     From the Elfrida Community Garden stand, I got a variety of radishes and a giant rainbow beet.  I also picked up some French shallots and purple garlic.  I'll have to think of something yummy to make with these.

     When I got home, I was pretty hungry, so I made myself some lunch.  I had a lovely grass-fed beef steak that I thawed a couple of days ago and some fresh green beans I bought last weekend, both of which needed to be eaten.  I boiled the green beans until they were just cooked then drained them and sauteed them in a pan with a little garlic olive oil.  I put them in the oven to keep warm while I made the steak.  Just salt & pepper and a little garlic.  When the steak was medium-well, I put it on the plate with the green beans and topped it with a little gremolata butter.  I only managed to eat about half of it before I was full.

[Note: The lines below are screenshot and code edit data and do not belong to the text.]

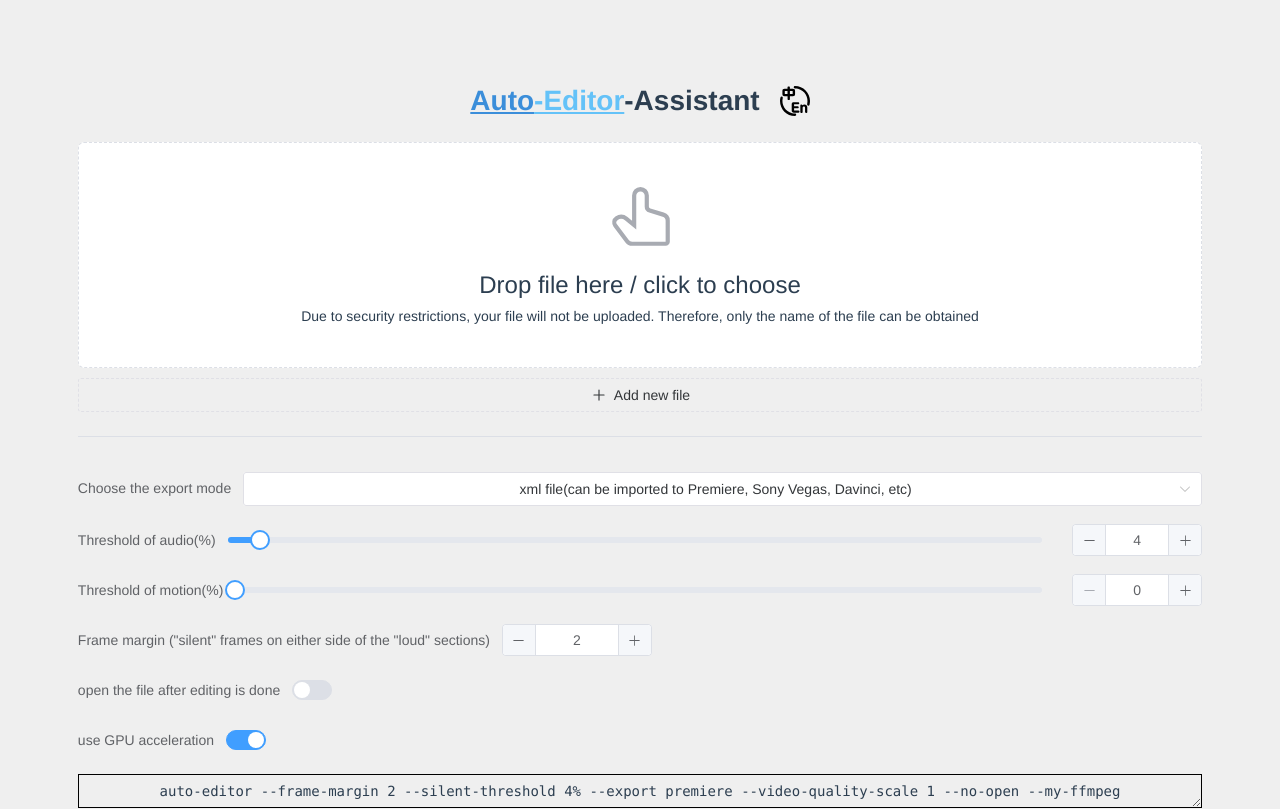
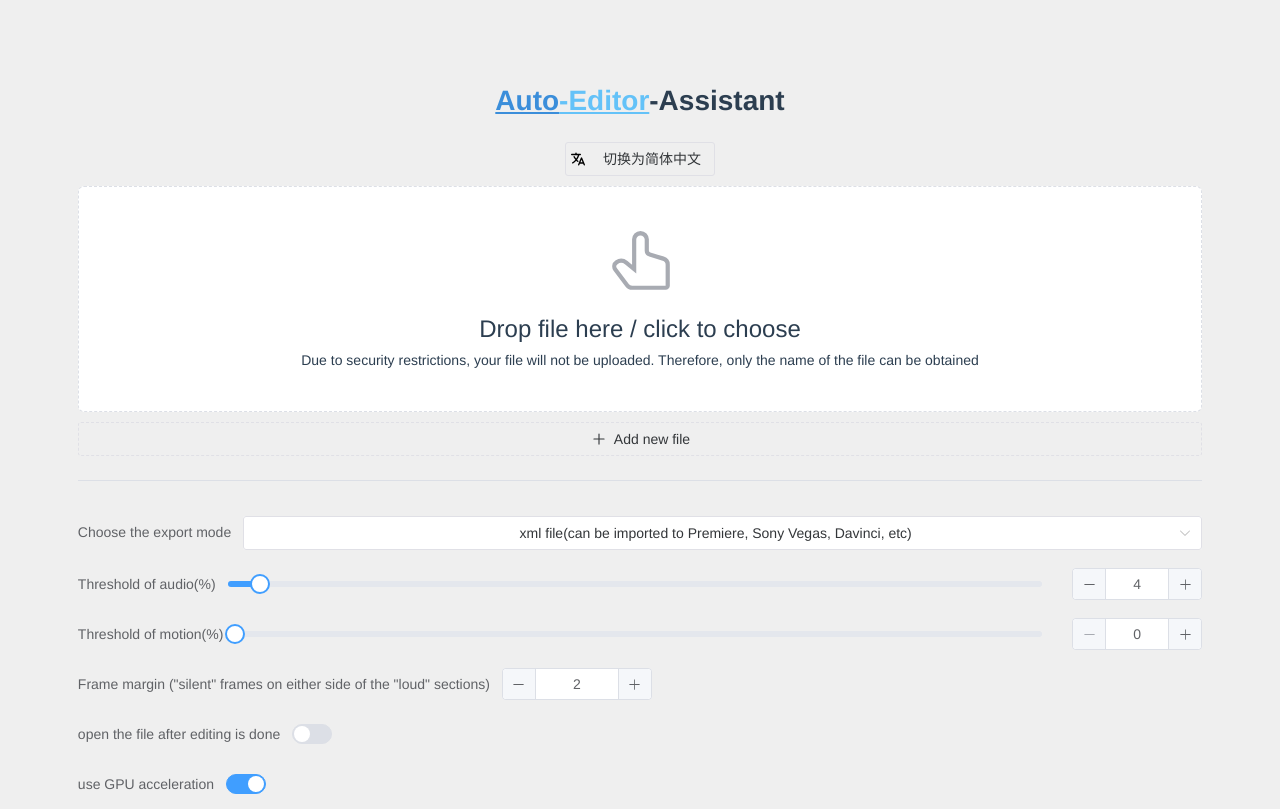
Before and after one commit to laorange/auto-editor-assistant, a Vue app: page / in a window 1280 px wide. Shown: the top 809 px of the page. Built offline with nearby package versions, Linux system fonts and the light colour scheme.

Commit message:
refactor: use i18n in local scope & delete dir languages & types perf: switch language button

```diff
--- a/components.d.ts
+++ b/components.d.ts
@@ -17,8 +17,10 @@ declare module '@vue/runtime-core' {
     FooterComponent: typeof import('./src/components/FooterComponent.vue')['default']
     HeaderComponent: typeof import('./src/components/HeaderComponent.vue')['default']
     MainBody: typeof import('./src/components/MainBody.vue')['default']
+    NButton: typeof import('naive-ui')['NButton']
     NCode: typeof import('naive-ui')['NCode']
     NDynamicInput: typeof import('naive-ui')['NDynamicInput']
+    NIcon: typeof import('naive-ui')['NIcon']
     NPopover: typeof import('naive-ui')['NPopover']
     NSelect: typeof import('naive-ui')['NSelect']
   }
--- a/src/components/HeaderComponent.vue
+++ b/src/components/HeaderComponent.vue
@@ -1,7 +1,16 @@
 <script setup lang="ts">
 import {useI18n} from "vue-i18n";
 
-const {t, locale} = useI18n()
+const {t, locale} = useI18n();
+
+function handleSwitchLanguage() {
+  switch (locale.value) {
+    case "zh":
+      return locale.value = "en";
+    case "en":
+      return locale.value = "zh";
+  }
+}
 </script>
 
 <template>
@@ -9,23 +18,29 @@ const {t, locale} = useI18n()
     <h1>
       <a href="https://auto-editor.com/"><span id="header-span-auto">Auto</span><span id="header-span-editor">-Editor</span></a>-{{ t("title") }}
     </h1>
-    <img src="../assets/switchLanguage.svg" alt="switchLanguage.svg" id="switch-language-svg"
-         @click="locale = locale==='zh' ? 'en' : 'zh'"/>
+    <n-button @click="handleSwitchLanguage">
+      <template #icon>
+        <img style="height: 16px" src="../assets/switchLanguage.svg" alt="switchLanguage.svg" id="switch-language-svg"/>
+      </template>
+      {{ t("switchLanguage") }}
+    </n-button>
   </header>
 </template>
 
 <style scoped>
 header {
   display: flex;
+  flex-direction: column;
   justify-content: center;
   align-items: center;
   flex-wrap: wrap;
+  margin-bottom: 10px;
 }
 
 #switch-language-svg {
   height: 30px;
   cursor: pointer;
-  margin-left: 20px;
+  margin-right: 20px;
   justify-self: end;
 }
 
--- a/src/components/MainBody.vue
+++ b/src/components/MainBody.vue
@@ -12,9 +12,57 @@ const {t} = useI18n({
   messages: {
     zh: {
       toAddNewFile: "新增文件",
+      filePathKeyDesc: "文件夹所在路径",
+      filePathValueDesc: "视频文件名",
+      frameMargin: "剪切处的富裕帧数（类似于出血边）:",
+      exportMode: "生成格式",
+      silentThreshold: "音量阈值(%)",
+      motionThreshold: "动画阈值(%)",
+      whetherOpenAfterFinished: "是否在生成结束后打开文件",
+      whetherUseGpuAcceleration: "是否使用GPU加速",
+      copyButtonText: "复制指令到剪贴板",
+      copySuccessfully: "复制成功",
+
+      noticeToEnterFileName: "请先在上方输入文件名",
+
+      chooseFileText: "拖拽文件 / 选择文件",
+      chooseFileTip: "由于安全限制，您的文件不会被上传。因此，仅能获取到文件的名称",
+
+      exportModeDescription: {
+        default: "剪辑后的视频",
+        premiere: "xml文件(支持导入premiere/达芬奇等)",
+        "final-cut-pro": "final-cut-pro",
+        "shotcut": "ShotCut格式",
+        "json": "Json文件",
+        "clip-sequence": "分别导出剪辑后的每个视频片段",
+      }
     },
     en: {
       toAddNewFile: "Add new file",
+      filePathKeyDesc: "Path of directory",
+      filePathValueDesc: "File name",
+      frameMargin: `Frame margin ("silent" frames on either side of the "loud" sections)`,
+      exportMode: `Choose the export mode`,
+      silentThreshold: "Threshold of audio(%)",
+      motionThreshold: "Threshold of motion(%)",
+      whetherOpenAfterFinished: "open the file after editing is done",
+      whetherUseGpuAcceleration: "use GPU acceleration",
+      copyButtonText: "copy the command to clipboard",
+      copySuccessfully: "copy successfully",
+
+      noticeToEnterFileName: `Please enter "file name"`,
+
+      chooseFileText: "Drop file here / click to choose",
+      chooseFileTip: "Due to security restrictions, your file will not be uploaded. Therefore, only the name of the file can be obtained",
+
+      exportModeDescription: {
+        default: "single video",
+        premiere: "xml file(can be imported to Premiere, Sony Vegas, Davinci, etc)",
+        "final-cut-pro": "for final-cut-pro",
+        "shotcut": "for ShotCut",
+        "json": "json file",
+        "clip-sequence": "create many video clips that can be imported and manipulated like normal",
+      }
     },
   },
 });
--- a/src/languages/en.ts
+++ /dev/null
@@ -1,32 +0,0 @@
-import {Language} from "../types";
-
-const en: Language = {
-    title: "Assistant",
-    filePathKeyDesc: "Path of directory",
-    filePathValueDesc: "File name",
-    frameMargin: `Frame margin ("silent" frames on either side of the "loud" sections)`,
-    exportMode: `Choose the export mode`,
-    silentThreshold: "Threshold of audio(%)",
-    motionThreshold: "Threshold of motion(%)",
-    whetherOpenAfterFinished: "open the file after editing is done",
-    whetherUseGpuAcceleration: "use GPU acceleration",
-    copyButtonText: "copy the command to clipboard",
-    copySuccessfully: "copy successfully",
-
-    noticeToEnterFileName: `Please enter "file name"`,
-
-    chooseFileText: "Drop file here / click to choose",
-    chooseFileTip: "Due to security restrictions, your file will not be uploaded. Therefore, only the name of the file can be obtained",
-
-    exportModeDescription: {
-        default: "single video",
-        premiere: "xml file(can be imported to Premiere, Sony Vegas, Davinci, etc)",
-        "final-cut-pro": "for final-cut-pro",
-        "shotcut": "for ShotCut",
-        "json": "json file",
-        "clip-sequence": "create many video clips that can be imported and manipulated like normal",
-    }
-
-};
-
-export default en;
--- a/src/languages/index.ts
+++ /dev/null
@@ -1,21 +0,0 @@
-import zh from "./zh";
-import en from "./en";
-import {Language} from "../types";
-// import {zhCN, dateZhCN, enUS, dateEnUS} from 'naive-ui'
-
-export const languages: { [key: string]: Language } = {
-    zh, en
-}
-
-// export const languagesConfig = {
-//     naiveUI: {
-//         zh: {
-//             lang: zhCN,
-//             date: dateZhCN,
-//         },
-//         en: {
-//             lang: enUS,
-//             date: dateEnUS
-//         },
-//     }
-// }
--- a/src/languages/zh.ts
+++ /dev/null
@@ -1,31 +0,0 @@
-import {Language} from "../types";
-
-const zh: Language = {
-    title: "指令生成器",
-    filePathKeyDesc: "文件夹所在路径",
-    filePathValueDesc: "视频文件名",
-    frameMargin: "剪切处的富裕帧数（类似于出血边）:",
-    exportMode: "生成格式",
-    silentThreshold: "音量阈值(%)",
-    motionThreshold: "动画阈值(%)",
-    whetherOpenAfterFinished: "是否在生成结束后打开文件",
-    whetherUseGpuAcceleration: "是否使用GPU加速",
-    copyButtonText: "复制指令到剪贴板",
-    copySuccessfully: "复制成功",
-
-    noticeToEnterFileName: "请先在上方输入文件名",
-
-    chooseFileText: "拖拽文件 / 选择文件",
-    chooseFileTip: "由于安全限制，您的文件不会被上传。因此，仅能获取到文件的名称",
-
-    exportModeDescription: {
-        default: "剪辑后的视频",
-        premiere: "xml文件(支持导入premiere/达芬奇等)",
-        "final-cut-pro": "final-cut-pro",
-        "shotcut": "ShotCut格式",
-        "json": "Json文件",
-        "clip-sequence": "分别导出剪辑后的每个视频片段",
-    }
-};
-
-export default zh;
--- a/src/main.ts
+++ b/src/main.ts
@@ -1,21 +1,29 @@
-import {createApp} from 'vue'
-import App from './App.vue'
+import {createApp} from "vue";
+import App from "./App.vue";
 
-const app = createApp(App)
+const app = createApp(App);
 
 // region plugins
 import {createPinia} from "pinia";
 import {createI18n} from "vue-i18n";
-import {languages} from "./languages";
 
-app.use(createPinia())
+app.use(createPinia());
 
 app.use(createI18n({
     legacy: false,
     locale: "en",
     fallbackLocale: "zh",
-    messages: languages
-}))
+    messages: {
+        zh: {
+            title: "指令生成器",
+            switchLanguage: "Switch to English",
+        },
+        en: {
+            title: "Assistant",
+            switchLanguage: "切换为简体中文",
+        },
+    },
+}));
 // endregion
 
-app.mount('#app')
+app.mount("#app");
```
Also changed, not shown: src/store/index.ts (+46 -42 lines), src/types/index.ts (deleted, +0 -31 lines), src/assets/switchLanguage.svg.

     What is gremolata butter, you ask?  Well, it's a compound butter made with  a mixture of minced garlic, chopped flat-leaf parsley, and lemon zest.  It is delicious sprinkled on meat, especially lamb.  I first heard of a gremolata when I made an amazing recipe for red-wine braised lamb shanks I found on Epicurious.

     This gremolata butter recipe came from Rachel Ray via my Pinterest Cooking board. I've pinned over 100 things to my cooking board and have made fewer than 5 of the recipes, so I'm trying to remedy that.  Tomorrow or perhaps later in the week I will be making a recipe for pesto chicken I pinned about a month ago.  The recipe calls for lemon juice in addition to the zest.  I was doubtful for 2 reasons: 1) mixing liquid into butter can be difficult and 2) I thought the juice would make the butter too tart.  Alas, I was right to be concerned.  This wasn't a total fail, but it wasn't a success either.  I didn't find it too hard to get the juice mixed in, but it did overwhelm the other flavors and make the butter too lemony.  I may try softening the butter again and adding more butter, garlic, and parsley to see if it tastes better.

I hope everyone is having a wonderful weekend.  More dinner reports later this week.